◆ **TASK DETAILS**: Your answer should be the lines of the listing that contain the word "Also".

◆ **DATA SECTION**:
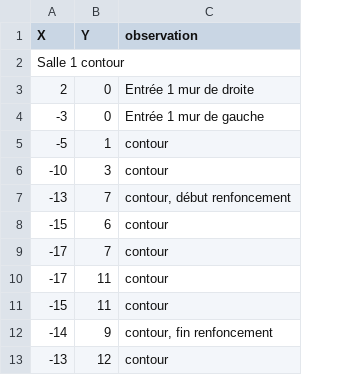
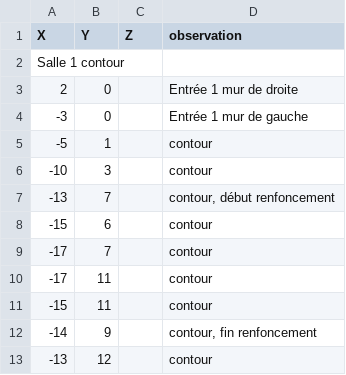
Before and after one commit to akyruu/blender-cartography-addon, a TSV file: samples/coordinates_01.tsv, drawn as a sheet; only a part is shown; the diff names each change by its address in the sheet, - before the commit and + after, or states it on an @@ line.

Commit message:
blender template update (add icone) + samples update (add Z column) + update code for accept new column between 'Y' and 'Observation' columns + update point drawer (use Z column)

```diff
--- a/samples/coordinates_01.tsv
+++ b/samples/coordinates_01.tsv
+column C (Z), empty
```
Also changed, not shown: 2 other files.
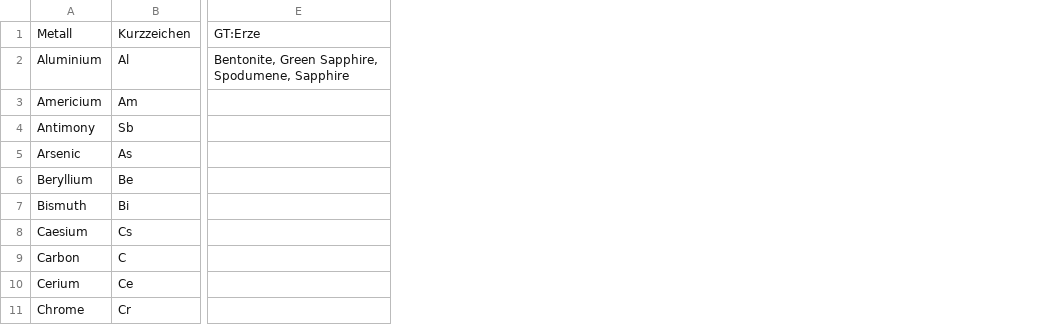
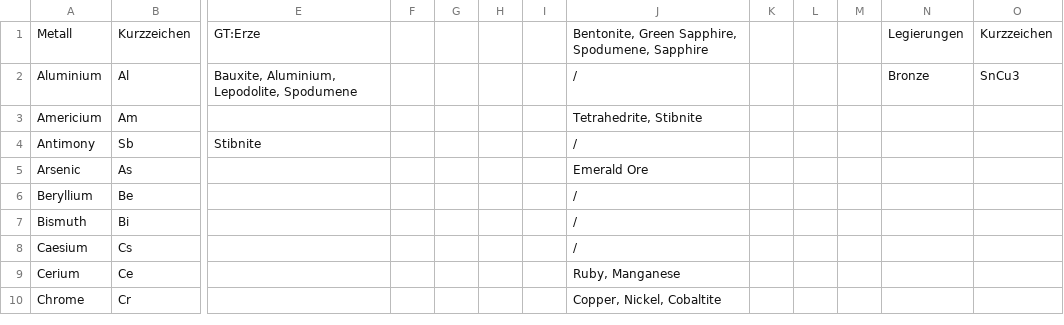
Before and after one commit to Henny022/From-the-Terra, a CSV file: Metals.csv, drawn as a sheet; only a part is shown, gaps mark what is left out; removed rows and columns are numbered as before the commit, all else as after; rows hold the shown columns only; the diff covers the shown part only; the diff names each change by its address in the sheet, - before the commit and + after, or states it on an @@ line.

```diff
--- a/Metals.csv
+++ b/Metals.csv
-column E, rows 1-2: GT:Erze | Bentonite, Green Sapphire, Spodumene, Sapphire
+column E, rows 1-4: GT:Erze | Bauxite, Aluminium, Lepodolite, Spodumene |  | Stibnite
+column F, empty
+column G, empty
+column H, empty
+column I, empty
+column J, rows 1-10: Bentonite, Green Sapphire, Spodumene, Sapphire | / | Tetrahedrite, Stibnite | / | Emerald Ore | / | / | / | Ruby, Manganese | Copper, Nickel, Cobaltite
+column K, empty
+column L, empty
+column M, empty
+column N, rows 1-2: Legierungen | Bronze
+column O, rows 1-2: Kurzzeichen | SnCu3
-row 9: Carbon | C
```
Also changed, not shown: 18 added rows, 1 moved row and 4 edited cells elsewhere in this file.
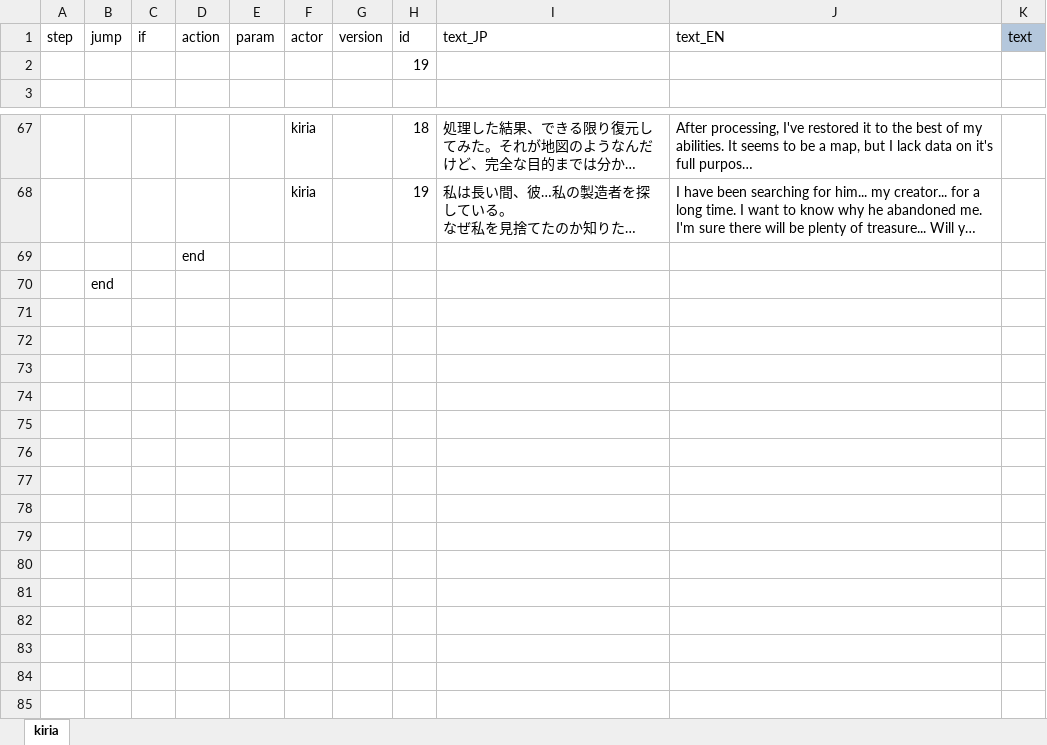
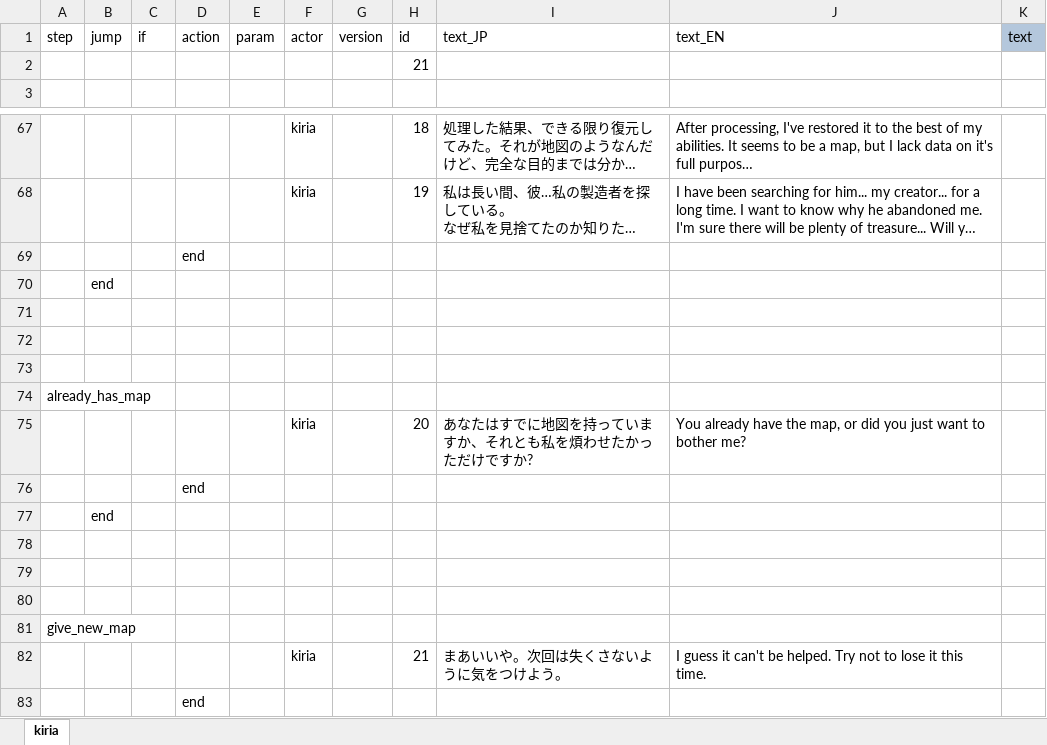
Before and after one commit to RyozuK/KiriaDLC, an Excel workbook: resources/LangMod/EN/Dialog/Drama/kiriaDLC.xlsx, sheet kiria, drawn as a sheet; only a part is shown, gaps mark what is left out; the shorter side is filled out with more unchanged rows; long unchanged cells end in …; values as stored, in another font and other column widths than the file's, no borders; charts and pictures not drawn; the diff names each change by its address in the sheet, - before the commit and + after, or states it on an @@ line.

```diff
--- a/resources/LangMod/EN/Dialog/Drama/kiriaDLC.xlsx (sheet kiria)
+++ b/resources/LangMod/EN/Dialog/Drama/kiriaDLC.xlsx (sheet kiria)
-H2 (id): 19
+H2 (id): 21
+row 69:  |  |  | end
+row 70:  | end
+row 71: (empty)
+row 72: (empty)
+row 73: (empty)
+row 74: already_has_map
+row 75:  |  |  |  |  | kiria |  | 20 | あなたはすでに地図を持っていますか、それとも私を煩わせたかっただけですか? | You already have the map, or did you just want to bother me?
+row 76:  |  |  | end
+row 77:  | end
+row 78: (empty)
+row 79: (empty)
+row 80: (empty)
+row 81: give_new_map
+row 82:  |  |  |  |  | kiria |  | 21 | まあいいや。次回は失くさないように気をつけよう。 | I guess it can't be helped. Try not to lose it this time.
```
Also changed, not shown: charts or pictures, resources/LangMod/EN/KiriaSources.xlsx, resources/LangMod/JP/KiriaSources.xlsx, 25 other files.
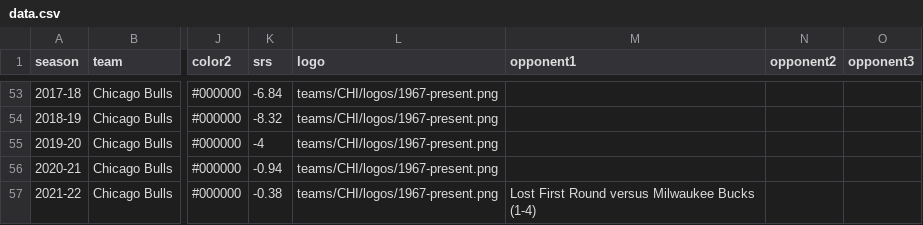
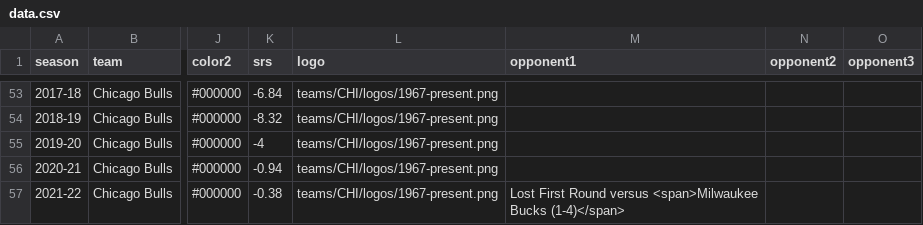
Before and after one commit to zacariias/nbahistory, a CSV file: teams/CHI/data.csv, drawn as a sheet; only a part is shown, gaps mark what is left out; the diff names each change by its address in the sheet, - before the commit and + after, or states it on an @@ line.

```diff
--- a/teams/CHI/data.csv
+++ b/teams/CHI/data.csv
-M57 (opponent1): …Round versus Milwaukee Bucks (1-4)
+M57 (opponent1): …Round versus <span>Milwaukee Bucks (1-4)</span>
```
Also changed, not shown: teams/ATL/data.csv, teams/BKN/data.csv, 4 other files.
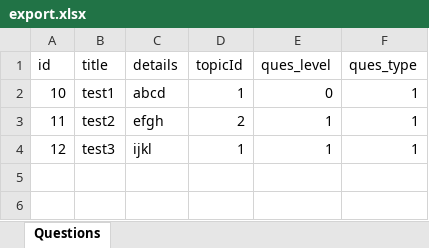
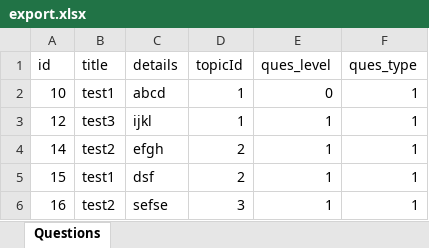
Before and after one commit to codehimanshu/PHPExcel, an Excel workbook: Examples/export.xlsx, sheet Questions, drawn as a sheet; values as stored, in another font and other column widths than the file's, no borders; removed rows and columns are numbered as before the commit, all else as after; the diff names each change by its address in the sheet, - before the commit and + after, or states it on an @@ line.

Commit message:
made export work globally for all tables

```diff
--- a/Examples/export.xlsx (sheet Questions)
+++ b/Examples/export.xlsx (sheet Questions)
-row 3: 11 | test2 | efgh | 2 | 1 | 1
+row 4: 14 | test2 | efgh | 2 | 1 | 1
+row 5: 15 | test1 | dsf | 2 | 1 | 1
+row 6: 16 | test2 | sefse | 3 | 1 | 1
```
Also changed, not shown: 6 other files.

◆ **OUTPUT BELOW**:
Also changed, not shown: 2 other files.
Also changed, not shown: 18 added rows, 1 moved row and 4 edited cells elsewhere in this file.
Also changed, not shown: charts or pictures, resources/LangMod/EN/KiriaSources.xlsx, resources/LangMod/JP/KiriaSources.xlsx, 25 other files.
Also changed, not shown: teams/ATL/data.csv, teams/BKN/data.csv, 4 other files.
Also changed, not shown: 6 other files.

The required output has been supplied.